Psychological pain as a predictor of suicidality: A longitudinal, prospective study
According to Shneidman, suicide is primarily the result of psychological pain, or subjective psychological distress from negative emotions including sadness, loneliness, and anxiety. Several studies report that psychological pain is correlated with past depression, suicidal ideation, and suicide attempts. The current study distinguishes psychological pain as a risk factor for suicidal behavior that is separate from depressive mood. It was hypothesized that psychological pain, even without depressive mood, would predict future suicidal behavior and mediate the effects of other risk factors for suicide.
This study reanalyzed data from the 10-year and 25-year follow-up interviews of the Copenhagen Schizophrenia High-Risk Project. The Copenhagen project started in 1962 with 207 children of mothers with schizophrenia and 104 children with no family history of mental illness. At baseline, the sample was 59% male, 75% from urban settings, and 15 years of age with 7 years of education on average.

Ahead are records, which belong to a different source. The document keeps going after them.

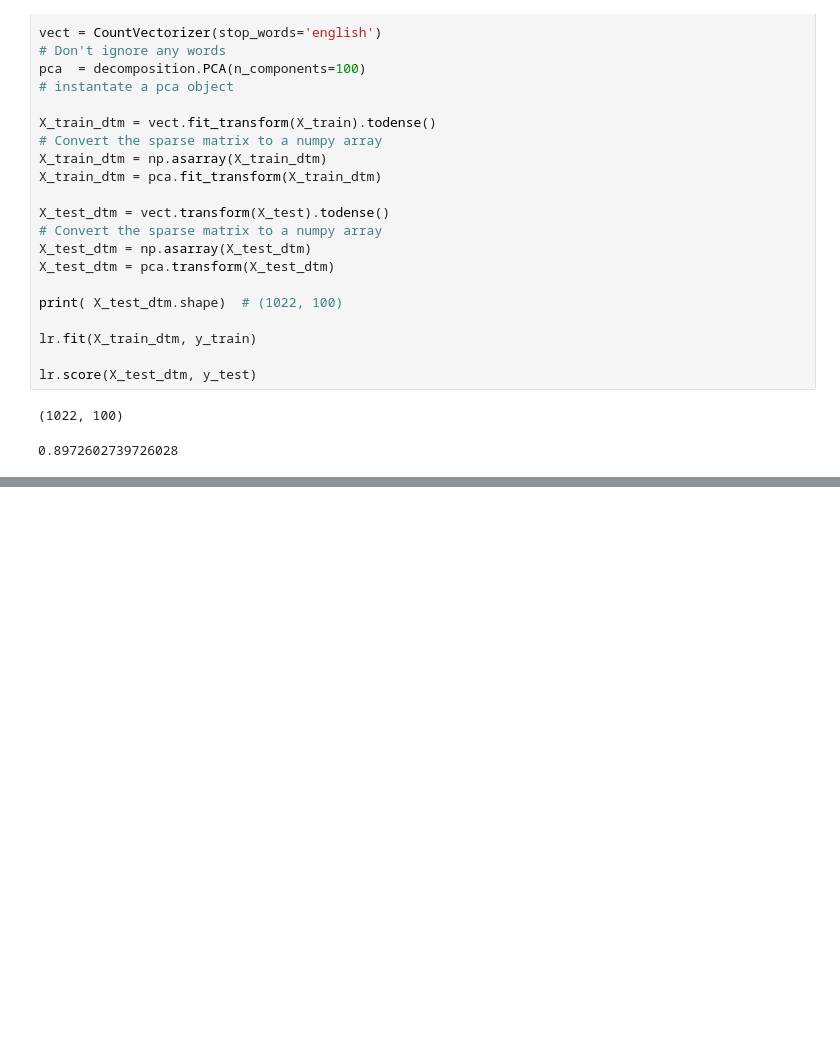
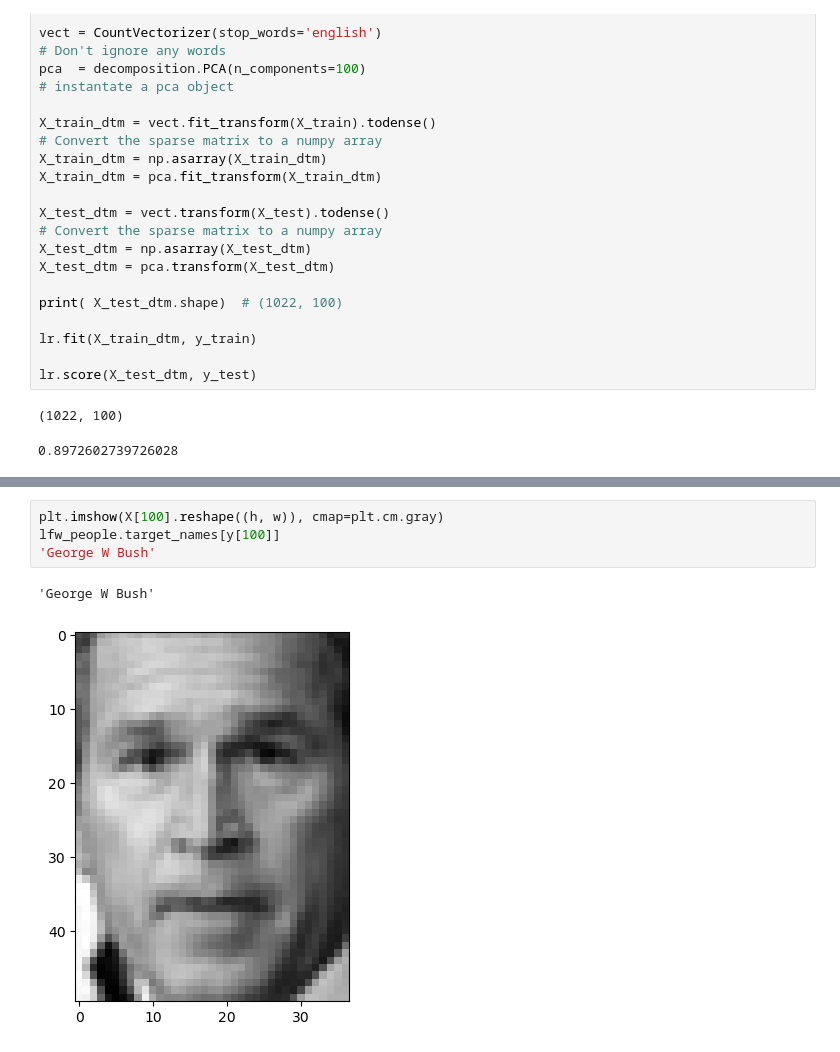
Before and after one commit to LuYuanGao1017/dataScience, a Jupyter notebook: 11_prophecy_in_the_tree.ipynb, the cells around one changed output, grey strips where cells are left out. Saved outputs shown, nothing was run; the diff lists cells and outputs as text; blank space fills up the shorter version.

```diff
--- a/11_prophecy_in_the_tree.ipynb
+++ b/11_prophecy_in_the_tree.ipynb
@@ -473,0 +478,7 @@ lfw_people.target_names[y[0]]
+# %%
+plt.imshow(X[100].reshape((h, w)), cmap=plt.cm.gray)
+lfw_people.target_names[y[100]]
+'George W Bush'
+# %% [output]
+'George W Bush'
+[figure, added]
```
Also changed, not shown: parts of 7 cells of this notebook.
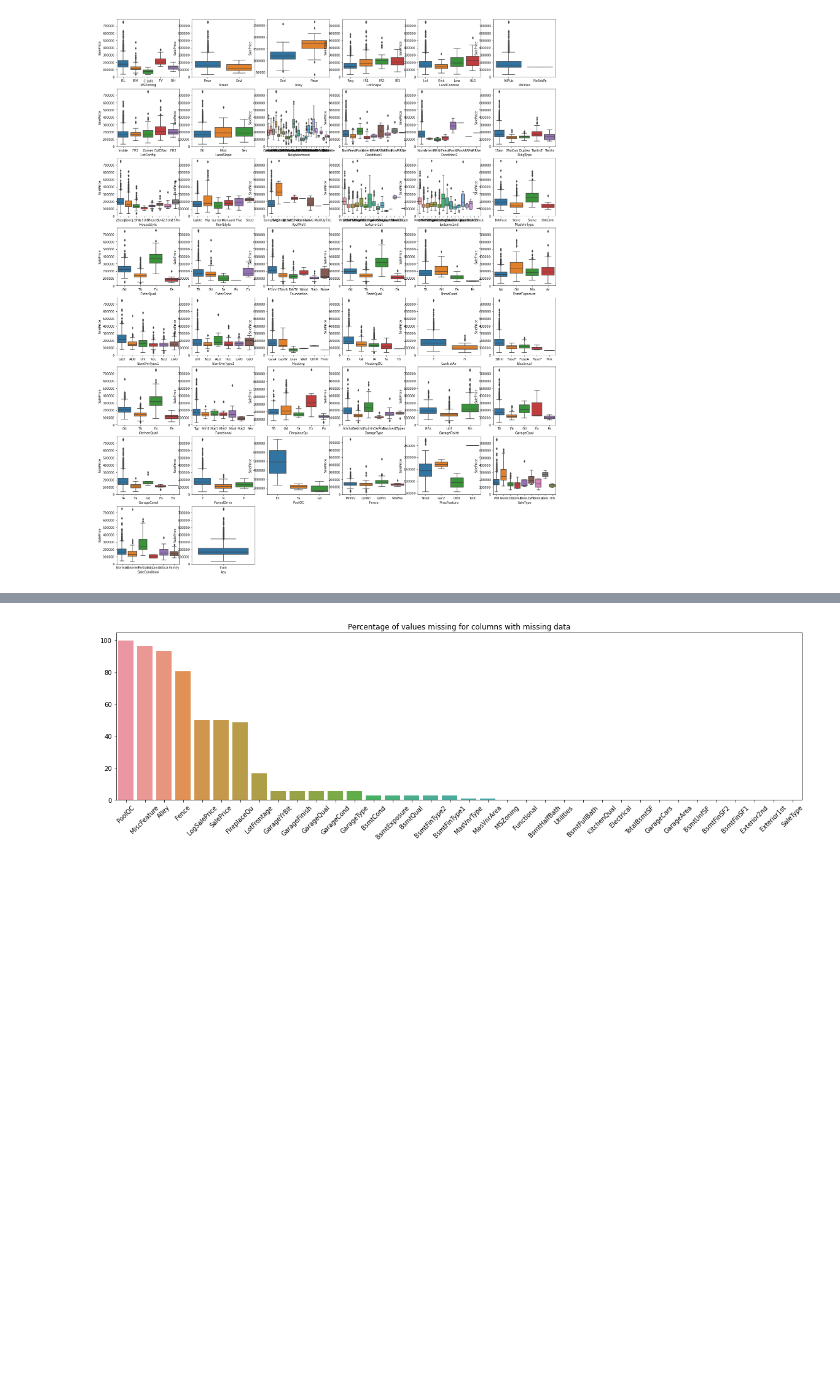
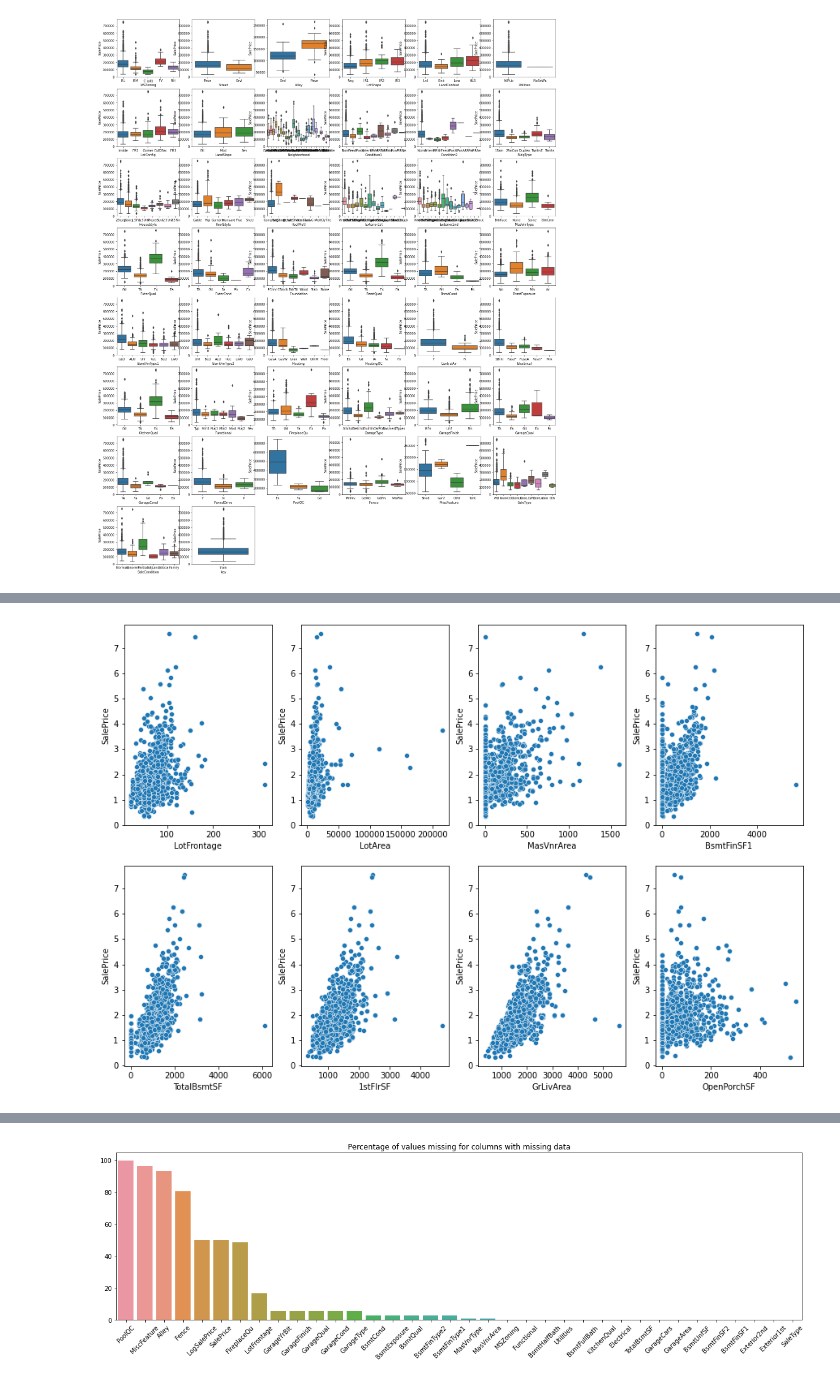
Before and after one commit to JackPierce11/Predicting-House-Prices, a Jupyter notebook: predicting-house-prices.ipynb, the cells around one changed output, grey strips where cells are left out. Drawn from its saved outputs; the diff is of its cells as text; code cells hidden in the pictures; blank space fills up the shorter version.

```diff
--- a/predicting-house-prices.ipynb
+++ b/predicting-house-prices.ipynb
@@ -173,0 +204,11 @@ Lets look at the missing values in the entire dataset and work out how to deal w
+# %%
+# Identifying visually multivariate outliers
+cols_outliers = ['LotFrontage', 'LotArea', 'MasVnrArea', 'BsmtFinSF1', 'TotalBsmtSF', '1stFlrSF', 'GrLivArea', 'OpenPorchSF']
+
+fig = plt.figure(figsize=(15,10))
+
+for ind, col in enumerate(cols_outliers):
+    ax = plt.subplot(2,4,ind+1)
+    sns.scatterplot(data=train, y=train['SalePrice']/100000, x=train[col])
+# %% [output]
+[figure, added]
```
Also changed, not shown: parts of 61 cells of this notebook.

Analysis of 2x2 contingency tables was used to assess simple risk factor associations with suicidal behavior, and hierarchical logistic regression was used to examine multivariate relationships. The psychological pain scale used in this study was developed by selecting items consistent with Shneidman's theory, followed by factor analysis and tests for reliability.
Psychological pain had a significant association with future suicidal behavior. Psychiatric disorders (Major Depression, Schizophrenia, and Substance Abuse) were also associated with future suicidal behavior. Presence of quality adult friends had a negative association with suicidal behavior. The psychiatric disorders and psychosocial factors that were associated with future suicidal behavior were also associated with psychological pain. Finally, the effects of most risk factors for suicidal behavior were mediated by psychological pain in the series of hierchical logistic regressions.
Psychological pain can help predict future suicidal behavior, even when depressive mood is not included in the construct. The effects of psychological pain would be strengthened with depressive mood included in the construct. Suicide prevention should focus on subjective psychological pain. Future studies can improve this research by including more subjective ratings, and using contemporary samples with greater racial and ethnic diversity.
0347: Mental health